It’s that time of year again– the end of summer. Kids are going back to school and summer baseball seasons are over except for those lucky enough to play in the Little League World Series. The Little League World Series (LLWS) is fantastic. It promotes the game of baseball to a younger crowd and gives participants some memories they’ll never forget. One of the biggest issues with youth baseball today, including the LLWS, is pitching. It may be an old-school thought process, but 11-13 year old kids should not be spinning off curve balls every third pitch even if it leads to a ridiculous 16 strikeouts. While it may seem harmless at the time to the people who don’t understand baseball, kids’ arms aren’t fully developed. Their bodies aren’t made for that kind of use. This isn’t the player’s fault, and coaches and parents often just don’t know any better. Throwing curveballs and sliders with undeveloped muscles creates bad throwing habits and can lead to injuries later on in a player’s career. At this age the only off-speed pitch that should be thrown is a changeup. Developing a quality fastball with proper mechanics and a good changeup can carry a young pitcher all the way to college, and allow them to dominate younger competition. Instead of focusing on quality off-speed pitches, little leaguers should focus on the intent of their pitches (mainly fastballs), putting their whole body into every pitch, and creating momentum towards the plate. At the end of the day, an undeveloped body is unable to properly execute a curveball without creating bad mechanics, bad habits, or even injury.
“Our BP pitcher would tell us that a change-up was coming and he would still dominate us” Jim Vatcher, former major league outfielder
When was the last time you heard a hitter say, “I can’t wait to hit this guys change-up”. Possibly never. The truth is hitters love fastballs. It’s what they’ve grown up on. It’s basically all they see in batting practice and it’s the one pitch that they are most geared to hit. Pitchers too have grown up on fastballs.
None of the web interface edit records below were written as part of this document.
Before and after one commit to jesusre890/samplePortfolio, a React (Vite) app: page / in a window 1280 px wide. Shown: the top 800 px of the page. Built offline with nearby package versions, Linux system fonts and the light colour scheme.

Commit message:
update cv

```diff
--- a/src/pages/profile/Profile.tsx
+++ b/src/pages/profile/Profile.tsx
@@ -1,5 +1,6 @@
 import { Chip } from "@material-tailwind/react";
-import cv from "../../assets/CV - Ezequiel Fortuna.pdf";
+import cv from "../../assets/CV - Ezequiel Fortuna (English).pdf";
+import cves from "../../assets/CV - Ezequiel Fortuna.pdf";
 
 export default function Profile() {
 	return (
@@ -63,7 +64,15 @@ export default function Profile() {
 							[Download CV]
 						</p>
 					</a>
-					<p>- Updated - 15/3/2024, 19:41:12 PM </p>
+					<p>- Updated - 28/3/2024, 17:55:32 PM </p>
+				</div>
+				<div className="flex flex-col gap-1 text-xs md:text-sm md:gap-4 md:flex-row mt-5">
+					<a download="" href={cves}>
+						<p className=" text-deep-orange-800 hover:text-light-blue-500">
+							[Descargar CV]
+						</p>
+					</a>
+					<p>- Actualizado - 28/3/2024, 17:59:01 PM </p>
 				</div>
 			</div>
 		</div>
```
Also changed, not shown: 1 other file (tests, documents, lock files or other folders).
It’s the pitch they’ve been trained to establish, command and condition their arm with. It’s also the one pitch they traditionally throw more often in game situations than all other pitches combined (change, curve, slider, etc.).
Dr. Stephen Osterer and Dr. Michael Chivers
Twitter: @drsosterer / @drmchivers
It’s the middle of August and for some of us, the summer season is coming to a close. As such, high school and collegiate players are beginning to face some tough questions.
What am I going to do for off-season training?
Where am I going to accomplish this?
What should it be composed of?
In a world with an infinite number of ‘Ultimate Strength and Conditioning Programs” flying around social media, answering these questions can often be a confusing and difficult task for the uninformed.
I’m not going to tell you how you should prepare for a start. That’s for you to decide. Pitchers’ routines are as different as their throwing motions. I encourage you to find what works for YOU, and stick to it.
What I will do, is outline the different phases of a starting pitcher’s pregame routine and give you a few SUGGESTIONS on how to maximize each one.
End of Last Start
Preparation for your next start begins directly after your last. Whether you had a good outing or a bad one, process it and move on. Reflect on your successes and failures briefly, taking with you only positive thoughts and constructive critiques to work on. Discard the rest.